_Your objective_. Within the records below, find each line with the word "count" and copy it out.

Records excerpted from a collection

▬▬▬

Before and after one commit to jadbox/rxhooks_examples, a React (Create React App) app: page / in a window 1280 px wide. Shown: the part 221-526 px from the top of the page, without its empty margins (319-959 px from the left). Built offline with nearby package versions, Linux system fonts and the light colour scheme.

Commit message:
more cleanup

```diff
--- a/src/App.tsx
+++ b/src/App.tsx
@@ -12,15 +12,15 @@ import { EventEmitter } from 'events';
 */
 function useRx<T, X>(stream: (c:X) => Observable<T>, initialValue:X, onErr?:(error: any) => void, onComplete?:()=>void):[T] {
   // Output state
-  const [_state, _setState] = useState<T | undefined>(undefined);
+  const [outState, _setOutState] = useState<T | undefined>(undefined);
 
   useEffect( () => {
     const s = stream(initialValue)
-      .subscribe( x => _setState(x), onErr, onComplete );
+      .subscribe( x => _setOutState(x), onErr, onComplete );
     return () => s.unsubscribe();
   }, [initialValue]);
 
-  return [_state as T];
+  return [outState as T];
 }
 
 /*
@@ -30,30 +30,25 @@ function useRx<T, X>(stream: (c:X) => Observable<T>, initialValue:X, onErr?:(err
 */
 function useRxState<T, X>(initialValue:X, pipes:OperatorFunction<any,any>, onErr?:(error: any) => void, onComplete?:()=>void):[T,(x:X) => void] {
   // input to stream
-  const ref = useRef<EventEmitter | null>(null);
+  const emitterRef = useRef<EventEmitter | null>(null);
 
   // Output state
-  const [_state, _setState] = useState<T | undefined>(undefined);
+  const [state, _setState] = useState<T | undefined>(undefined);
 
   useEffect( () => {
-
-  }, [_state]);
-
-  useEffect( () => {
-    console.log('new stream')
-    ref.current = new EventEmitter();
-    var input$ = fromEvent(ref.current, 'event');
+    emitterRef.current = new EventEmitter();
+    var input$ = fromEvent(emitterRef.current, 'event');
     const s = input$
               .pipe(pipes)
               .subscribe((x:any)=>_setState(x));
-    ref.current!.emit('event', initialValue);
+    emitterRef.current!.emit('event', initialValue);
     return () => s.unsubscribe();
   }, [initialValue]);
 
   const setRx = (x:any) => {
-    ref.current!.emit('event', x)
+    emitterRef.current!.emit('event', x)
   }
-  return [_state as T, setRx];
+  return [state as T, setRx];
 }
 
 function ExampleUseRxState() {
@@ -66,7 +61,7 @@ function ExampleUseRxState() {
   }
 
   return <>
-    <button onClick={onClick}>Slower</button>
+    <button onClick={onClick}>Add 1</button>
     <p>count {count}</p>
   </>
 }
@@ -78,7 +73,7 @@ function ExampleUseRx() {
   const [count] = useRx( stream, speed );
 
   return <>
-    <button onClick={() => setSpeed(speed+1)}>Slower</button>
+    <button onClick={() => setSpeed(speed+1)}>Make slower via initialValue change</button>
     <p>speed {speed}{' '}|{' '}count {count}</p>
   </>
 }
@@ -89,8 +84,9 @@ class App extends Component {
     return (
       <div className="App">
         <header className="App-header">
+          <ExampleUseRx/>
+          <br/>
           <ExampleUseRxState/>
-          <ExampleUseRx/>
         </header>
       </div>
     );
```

▬▬▬

_Output of the task_.
     <p>count {count}</p>
   const [count] = useRx( stream, speed );
     <p>speed {speed}{' '}|{' '}count {count}</p>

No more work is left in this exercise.